From the entries that follow, work out how many lines contain "color". Write the number only.

Material provided:
========================================

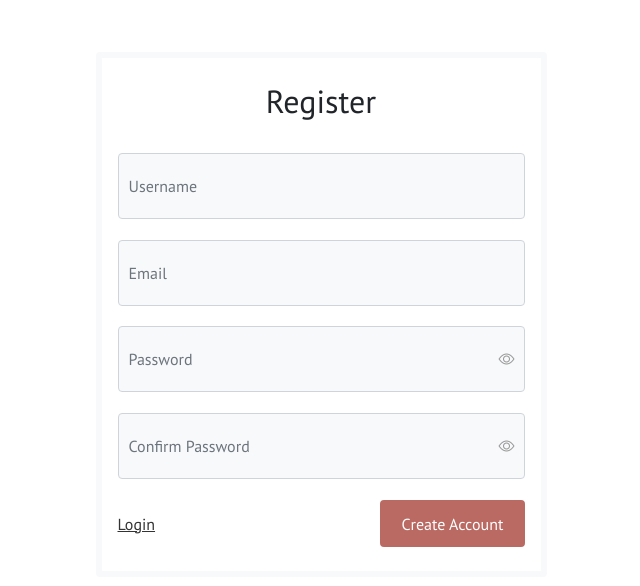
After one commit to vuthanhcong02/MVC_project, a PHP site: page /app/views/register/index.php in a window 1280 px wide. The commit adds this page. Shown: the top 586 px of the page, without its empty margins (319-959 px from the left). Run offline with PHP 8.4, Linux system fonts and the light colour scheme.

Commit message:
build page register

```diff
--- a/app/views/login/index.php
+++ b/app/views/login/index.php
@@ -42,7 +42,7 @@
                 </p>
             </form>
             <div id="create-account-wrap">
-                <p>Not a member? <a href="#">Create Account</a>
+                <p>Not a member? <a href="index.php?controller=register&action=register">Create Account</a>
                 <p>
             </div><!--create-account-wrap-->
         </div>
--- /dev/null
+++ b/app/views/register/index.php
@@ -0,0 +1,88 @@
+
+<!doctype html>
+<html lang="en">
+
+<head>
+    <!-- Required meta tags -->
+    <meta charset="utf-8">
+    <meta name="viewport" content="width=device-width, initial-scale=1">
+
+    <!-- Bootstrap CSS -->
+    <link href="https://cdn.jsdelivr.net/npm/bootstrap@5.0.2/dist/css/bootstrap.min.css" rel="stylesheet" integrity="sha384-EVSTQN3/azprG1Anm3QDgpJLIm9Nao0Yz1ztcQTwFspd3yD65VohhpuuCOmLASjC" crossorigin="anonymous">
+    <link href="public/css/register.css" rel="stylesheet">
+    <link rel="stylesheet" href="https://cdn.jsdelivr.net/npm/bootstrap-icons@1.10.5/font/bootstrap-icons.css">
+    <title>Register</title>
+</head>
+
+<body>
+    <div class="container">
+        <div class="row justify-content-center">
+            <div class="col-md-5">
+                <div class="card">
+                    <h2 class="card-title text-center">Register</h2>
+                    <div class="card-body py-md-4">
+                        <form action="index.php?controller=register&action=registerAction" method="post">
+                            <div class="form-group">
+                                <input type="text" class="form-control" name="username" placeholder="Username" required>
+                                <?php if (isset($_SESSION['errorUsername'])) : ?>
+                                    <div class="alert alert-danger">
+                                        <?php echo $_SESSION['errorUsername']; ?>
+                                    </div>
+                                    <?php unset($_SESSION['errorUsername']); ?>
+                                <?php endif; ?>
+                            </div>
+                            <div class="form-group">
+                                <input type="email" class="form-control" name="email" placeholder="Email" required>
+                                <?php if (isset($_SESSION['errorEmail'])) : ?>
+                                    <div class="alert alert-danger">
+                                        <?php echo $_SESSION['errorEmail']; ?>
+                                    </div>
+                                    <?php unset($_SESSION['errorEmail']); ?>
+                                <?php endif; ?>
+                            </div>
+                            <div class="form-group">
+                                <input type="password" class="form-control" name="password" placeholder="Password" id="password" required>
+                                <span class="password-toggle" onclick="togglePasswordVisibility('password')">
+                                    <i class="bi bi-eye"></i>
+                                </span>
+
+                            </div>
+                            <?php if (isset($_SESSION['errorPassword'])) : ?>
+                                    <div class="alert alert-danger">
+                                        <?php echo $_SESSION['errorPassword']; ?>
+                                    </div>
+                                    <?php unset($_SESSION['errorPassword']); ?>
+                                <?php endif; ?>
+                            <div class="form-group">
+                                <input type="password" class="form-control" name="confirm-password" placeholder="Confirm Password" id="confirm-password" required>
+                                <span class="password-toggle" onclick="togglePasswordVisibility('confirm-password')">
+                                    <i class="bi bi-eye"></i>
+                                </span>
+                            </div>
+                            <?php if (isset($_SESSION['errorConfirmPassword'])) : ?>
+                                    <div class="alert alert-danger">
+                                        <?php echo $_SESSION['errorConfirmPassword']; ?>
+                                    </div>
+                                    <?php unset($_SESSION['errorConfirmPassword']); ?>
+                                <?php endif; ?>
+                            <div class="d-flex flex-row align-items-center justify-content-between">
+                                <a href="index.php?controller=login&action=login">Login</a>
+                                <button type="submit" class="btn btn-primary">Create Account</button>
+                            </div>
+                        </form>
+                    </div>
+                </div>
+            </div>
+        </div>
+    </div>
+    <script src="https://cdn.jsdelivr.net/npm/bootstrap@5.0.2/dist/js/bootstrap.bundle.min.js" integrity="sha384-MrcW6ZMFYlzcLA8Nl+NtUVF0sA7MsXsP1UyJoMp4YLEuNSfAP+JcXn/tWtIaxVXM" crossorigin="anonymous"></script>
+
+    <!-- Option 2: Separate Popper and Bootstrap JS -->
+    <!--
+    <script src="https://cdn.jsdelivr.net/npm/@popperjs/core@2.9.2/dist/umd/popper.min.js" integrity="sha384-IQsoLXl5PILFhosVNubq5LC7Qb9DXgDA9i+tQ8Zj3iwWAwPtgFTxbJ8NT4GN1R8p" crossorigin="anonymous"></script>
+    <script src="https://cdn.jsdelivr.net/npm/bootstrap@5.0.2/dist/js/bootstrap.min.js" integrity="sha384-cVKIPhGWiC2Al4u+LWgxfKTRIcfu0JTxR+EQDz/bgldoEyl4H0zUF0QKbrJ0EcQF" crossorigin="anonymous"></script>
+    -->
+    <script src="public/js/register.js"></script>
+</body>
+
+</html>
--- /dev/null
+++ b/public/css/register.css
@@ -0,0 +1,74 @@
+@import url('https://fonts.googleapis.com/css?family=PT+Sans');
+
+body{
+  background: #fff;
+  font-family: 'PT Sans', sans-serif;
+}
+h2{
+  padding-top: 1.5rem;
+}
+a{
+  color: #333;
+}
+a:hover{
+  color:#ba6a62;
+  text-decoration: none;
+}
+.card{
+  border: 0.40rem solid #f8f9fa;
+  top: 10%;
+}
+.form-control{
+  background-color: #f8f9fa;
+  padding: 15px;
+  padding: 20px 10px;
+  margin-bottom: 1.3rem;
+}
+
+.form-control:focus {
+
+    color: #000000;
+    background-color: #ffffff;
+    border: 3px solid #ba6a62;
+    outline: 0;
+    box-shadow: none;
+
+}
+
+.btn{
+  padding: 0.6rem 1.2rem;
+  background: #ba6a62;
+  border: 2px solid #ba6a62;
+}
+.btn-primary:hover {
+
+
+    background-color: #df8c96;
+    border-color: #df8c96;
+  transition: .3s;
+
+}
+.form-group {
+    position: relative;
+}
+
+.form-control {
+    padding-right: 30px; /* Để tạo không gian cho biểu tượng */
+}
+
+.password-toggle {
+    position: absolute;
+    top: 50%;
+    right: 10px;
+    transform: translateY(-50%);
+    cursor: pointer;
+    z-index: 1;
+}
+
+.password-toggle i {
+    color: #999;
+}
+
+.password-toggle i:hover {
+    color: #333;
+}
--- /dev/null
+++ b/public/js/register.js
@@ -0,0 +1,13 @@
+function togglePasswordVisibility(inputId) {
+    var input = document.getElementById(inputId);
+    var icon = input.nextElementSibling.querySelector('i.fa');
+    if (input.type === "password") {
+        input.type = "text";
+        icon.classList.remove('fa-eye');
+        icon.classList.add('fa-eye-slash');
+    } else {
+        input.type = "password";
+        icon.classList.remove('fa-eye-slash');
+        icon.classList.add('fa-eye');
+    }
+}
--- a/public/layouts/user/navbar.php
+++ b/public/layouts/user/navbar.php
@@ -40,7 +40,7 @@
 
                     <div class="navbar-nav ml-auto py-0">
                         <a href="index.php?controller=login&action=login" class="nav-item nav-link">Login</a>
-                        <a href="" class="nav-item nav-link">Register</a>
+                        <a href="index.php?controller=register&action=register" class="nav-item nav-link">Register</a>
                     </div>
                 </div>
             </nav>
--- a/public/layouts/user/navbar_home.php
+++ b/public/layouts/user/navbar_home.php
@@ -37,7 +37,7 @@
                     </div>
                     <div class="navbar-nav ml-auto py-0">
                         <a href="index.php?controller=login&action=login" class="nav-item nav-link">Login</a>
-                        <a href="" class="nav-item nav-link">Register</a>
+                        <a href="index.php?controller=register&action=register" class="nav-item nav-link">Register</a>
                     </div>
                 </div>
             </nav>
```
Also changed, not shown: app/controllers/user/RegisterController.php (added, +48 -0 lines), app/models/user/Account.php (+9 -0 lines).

========================================

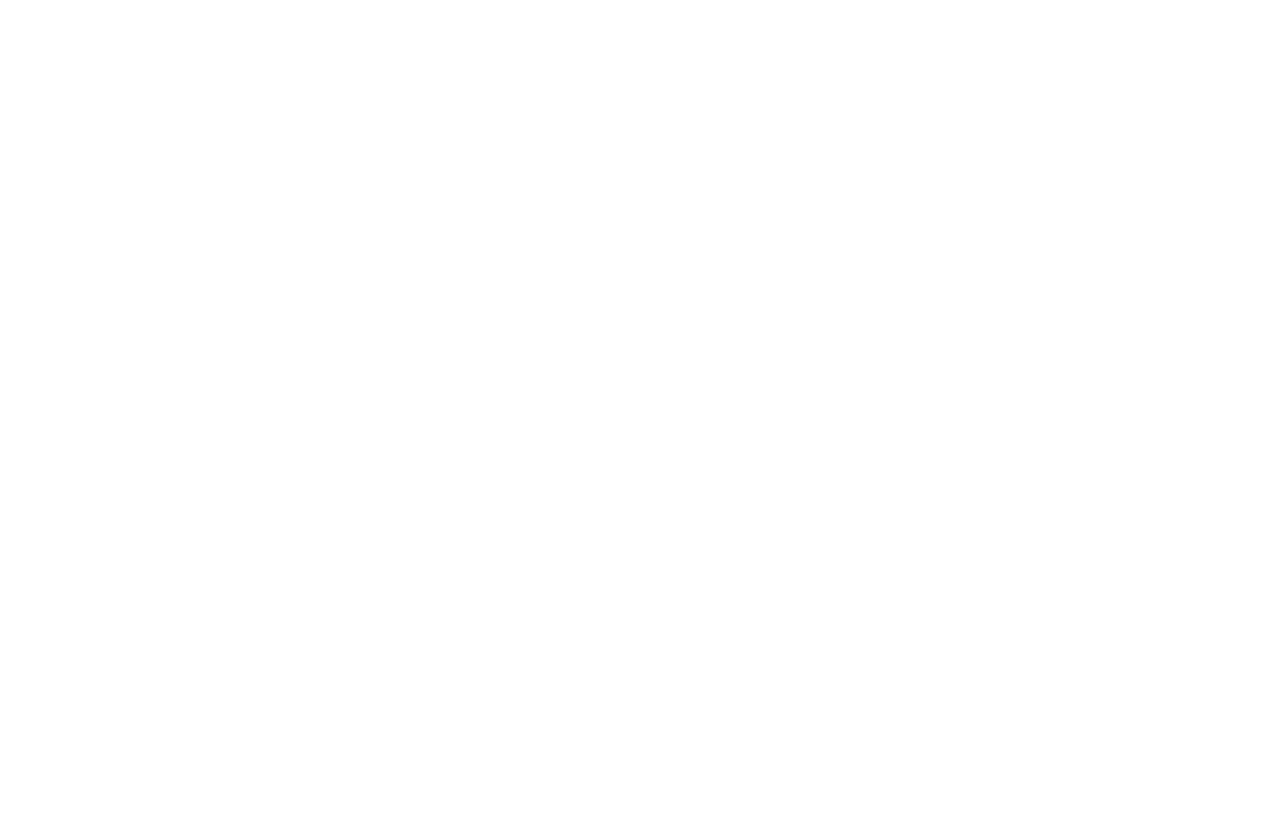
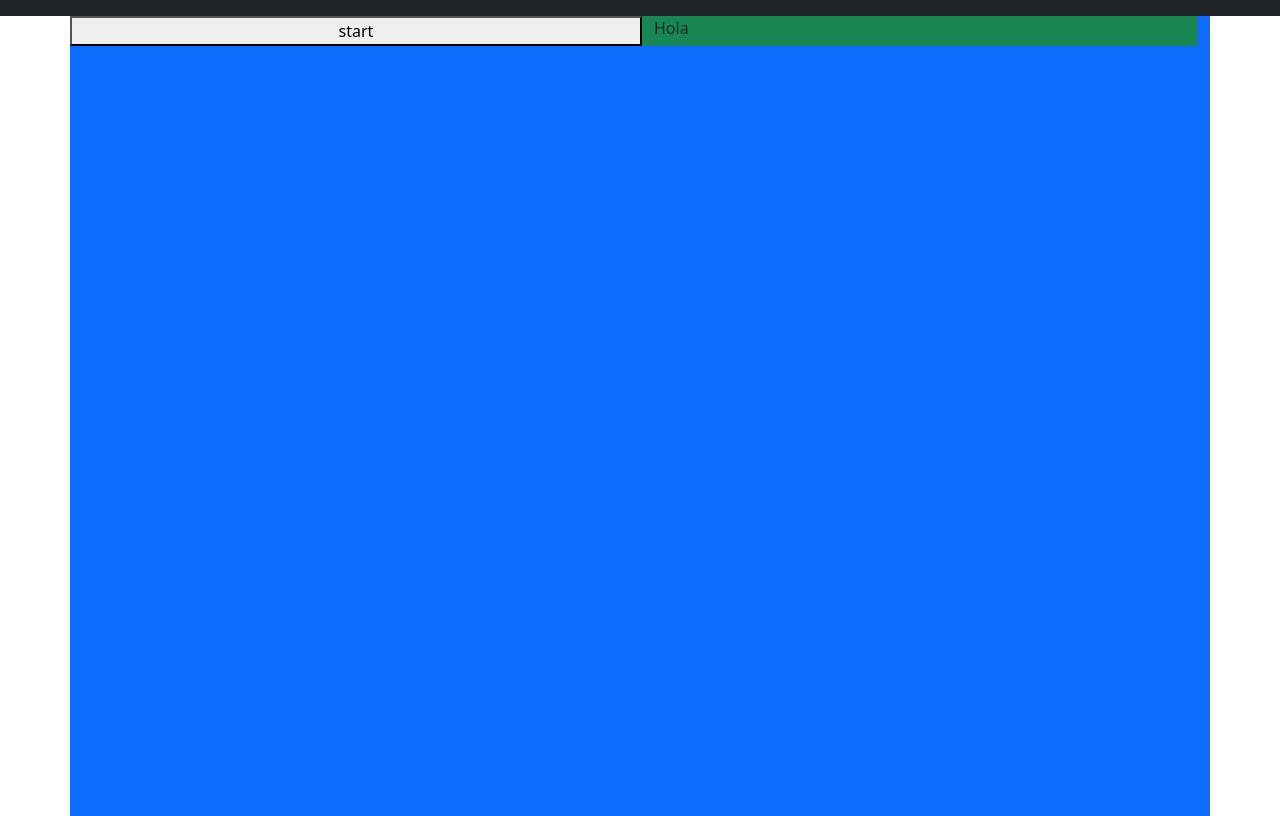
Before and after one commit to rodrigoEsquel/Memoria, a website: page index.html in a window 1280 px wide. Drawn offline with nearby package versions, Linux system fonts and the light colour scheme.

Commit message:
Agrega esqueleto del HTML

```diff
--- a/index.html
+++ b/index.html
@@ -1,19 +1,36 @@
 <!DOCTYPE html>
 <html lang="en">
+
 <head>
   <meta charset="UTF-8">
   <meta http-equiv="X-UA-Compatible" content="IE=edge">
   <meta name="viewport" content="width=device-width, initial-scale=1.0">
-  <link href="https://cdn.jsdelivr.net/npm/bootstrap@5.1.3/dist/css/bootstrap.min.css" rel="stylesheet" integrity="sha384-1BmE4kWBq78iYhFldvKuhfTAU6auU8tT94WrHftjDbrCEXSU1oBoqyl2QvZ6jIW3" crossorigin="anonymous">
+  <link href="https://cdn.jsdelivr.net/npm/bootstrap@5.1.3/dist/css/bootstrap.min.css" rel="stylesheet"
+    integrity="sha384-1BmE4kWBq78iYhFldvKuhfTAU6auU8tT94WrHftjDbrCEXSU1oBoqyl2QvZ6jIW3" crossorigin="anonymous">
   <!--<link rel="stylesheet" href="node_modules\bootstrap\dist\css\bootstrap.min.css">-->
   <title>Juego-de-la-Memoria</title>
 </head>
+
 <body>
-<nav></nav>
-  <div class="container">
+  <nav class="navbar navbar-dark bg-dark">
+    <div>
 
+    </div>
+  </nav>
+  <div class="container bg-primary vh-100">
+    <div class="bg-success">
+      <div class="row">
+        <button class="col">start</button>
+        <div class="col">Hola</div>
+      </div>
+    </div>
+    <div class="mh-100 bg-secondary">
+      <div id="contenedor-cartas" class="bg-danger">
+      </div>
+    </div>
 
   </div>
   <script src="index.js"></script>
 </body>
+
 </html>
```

========================================

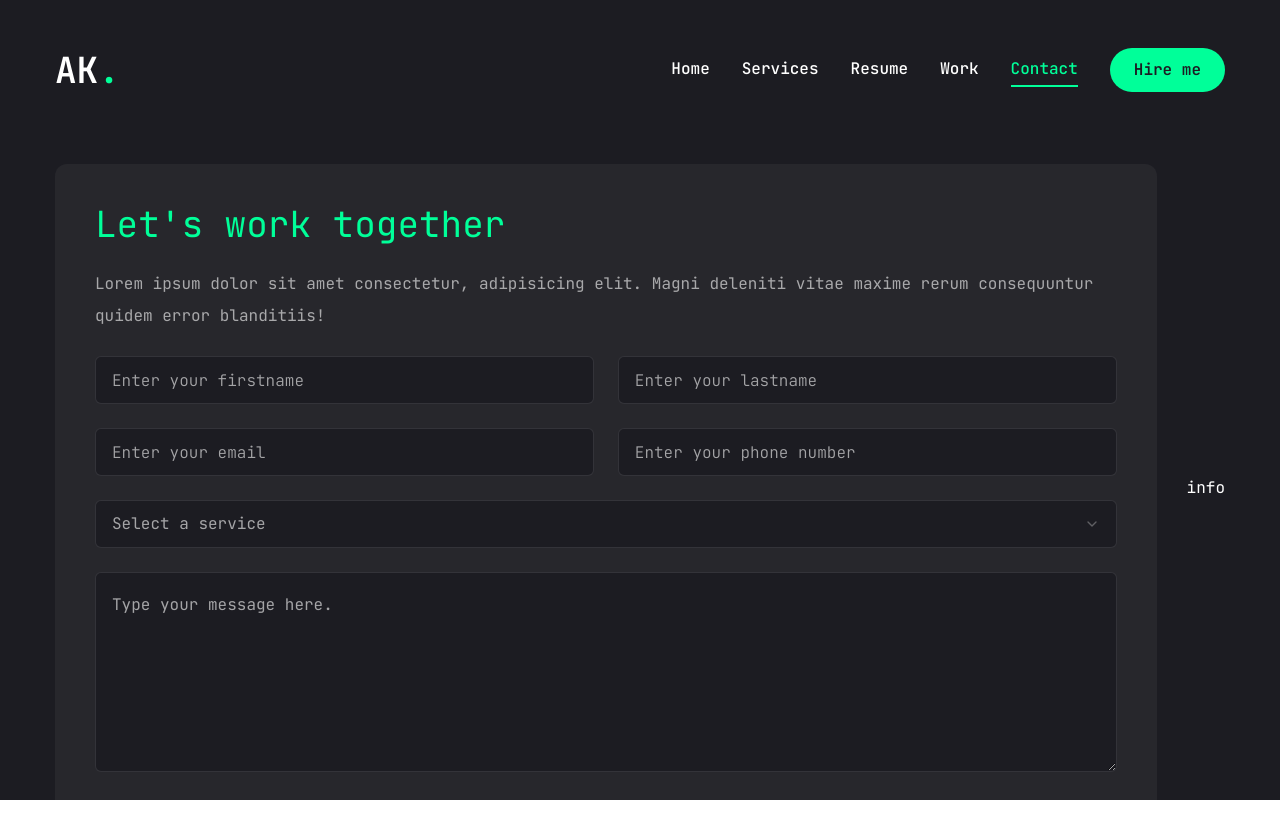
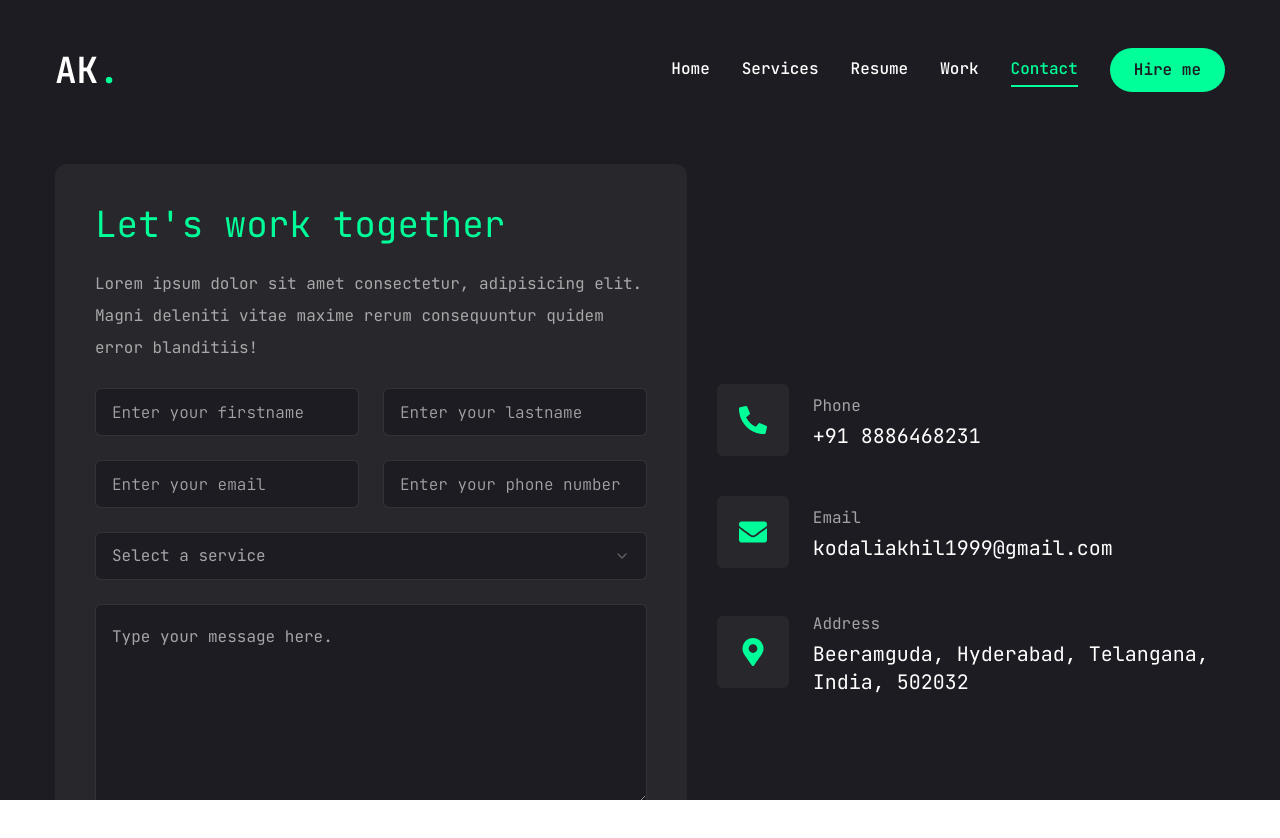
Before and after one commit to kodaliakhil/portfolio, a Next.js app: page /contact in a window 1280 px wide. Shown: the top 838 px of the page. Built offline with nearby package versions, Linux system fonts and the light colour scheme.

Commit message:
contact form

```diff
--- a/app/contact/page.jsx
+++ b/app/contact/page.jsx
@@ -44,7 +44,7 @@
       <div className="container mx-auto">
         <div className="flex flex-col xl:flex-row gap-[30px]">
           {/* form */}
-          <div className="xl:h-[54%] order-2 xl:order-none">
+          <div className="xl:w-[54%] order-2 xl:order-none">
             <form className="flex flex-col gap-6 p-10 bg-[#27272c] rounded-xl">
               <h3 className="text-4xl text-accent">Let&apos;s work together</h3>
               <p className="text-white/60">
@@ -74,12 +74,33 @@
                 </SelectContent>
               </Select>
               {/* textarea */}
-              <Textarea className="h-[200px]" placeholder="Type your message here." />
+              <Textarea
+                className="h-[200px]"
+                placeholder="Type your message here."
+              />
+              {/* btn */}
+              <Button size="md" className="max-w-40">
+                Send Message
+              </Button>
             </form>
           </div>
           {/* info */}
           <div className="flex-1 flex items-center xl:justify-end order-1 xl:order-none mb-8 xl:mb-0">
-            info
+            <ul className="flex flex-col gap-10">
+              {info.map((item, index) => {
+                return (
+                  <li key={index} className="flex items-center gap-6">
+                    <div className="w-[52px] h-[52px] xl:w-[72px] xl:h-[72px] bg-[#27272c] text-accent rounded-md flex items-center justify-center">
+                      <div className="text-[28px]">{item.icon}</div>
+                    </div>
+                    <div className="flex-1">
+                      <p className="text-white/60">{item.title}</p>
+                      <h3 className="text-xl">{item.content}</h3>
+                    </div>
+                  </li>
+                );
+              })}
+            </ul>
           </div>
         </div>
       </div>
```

========================================

Completed exercise:
9